● **Problem description**: Produce one exact copy of the records, no pictures.

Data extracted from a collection
++++++++++
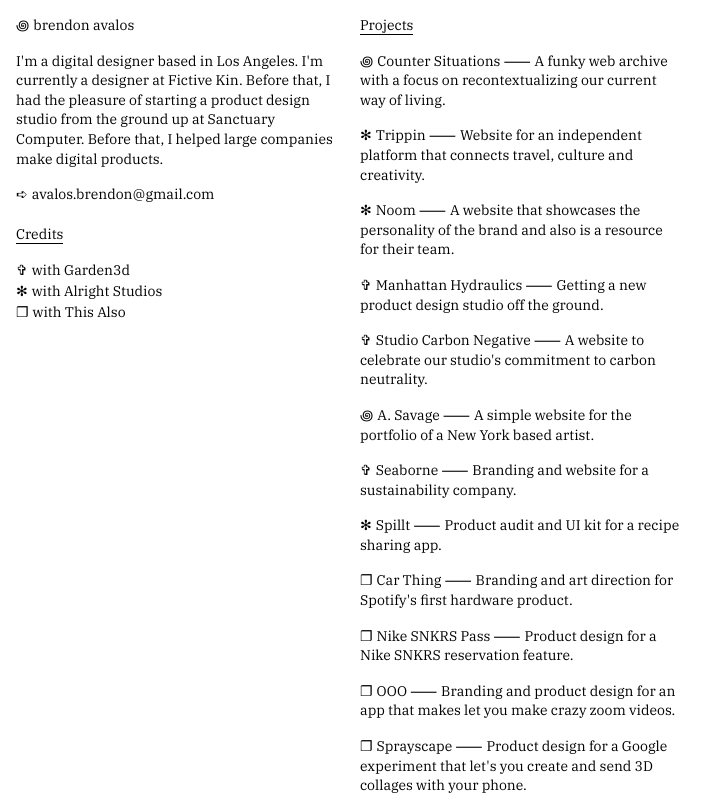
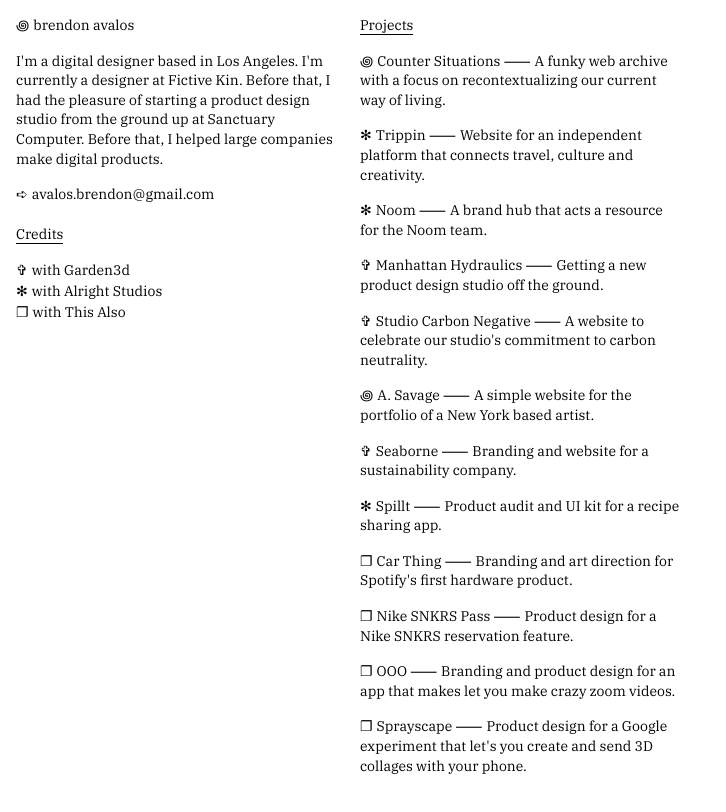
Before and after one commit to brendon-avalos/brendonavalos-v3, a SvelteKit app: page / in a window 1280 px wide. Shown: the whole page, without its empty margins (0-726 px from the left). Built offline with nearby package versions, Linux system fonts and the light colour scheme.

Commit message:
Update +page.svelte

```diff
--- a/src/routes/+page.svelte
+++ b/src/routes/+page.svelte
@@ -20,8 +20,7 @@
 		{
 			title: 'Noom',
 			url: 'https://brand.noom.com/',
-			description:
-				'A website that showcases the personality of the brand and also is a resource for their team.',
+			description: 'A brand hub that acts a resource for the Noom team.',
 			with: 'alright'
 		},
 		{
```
++++++++++
● **Solution for this task**:
Before and after one commit to brendon-avalos/brendonavalos-v3, a SvelteKit app: page / in a window 1280 px wide. Shown: the whole page, without its empty margins (0-726 px from the left). Built offline with nearby package versions, Linux system fonts and the light colour scheme.

Commit message:
Update +page.svelte

```diff
--- a/src/routes/+page.svelte
+++ b/src/routes/+page.svelte
@@ -20,8 +20,7 @@
 		{
 			title: 'Noom',
 			url: 'https://brand.noom.com/',
-			description:
-				'A website that showcases the personality of the brand and also is a resource for their team.',
+			description: 'A brand hub that acts a resource for the Noom team.',
 			with: 'alright'
 		},
 		{
```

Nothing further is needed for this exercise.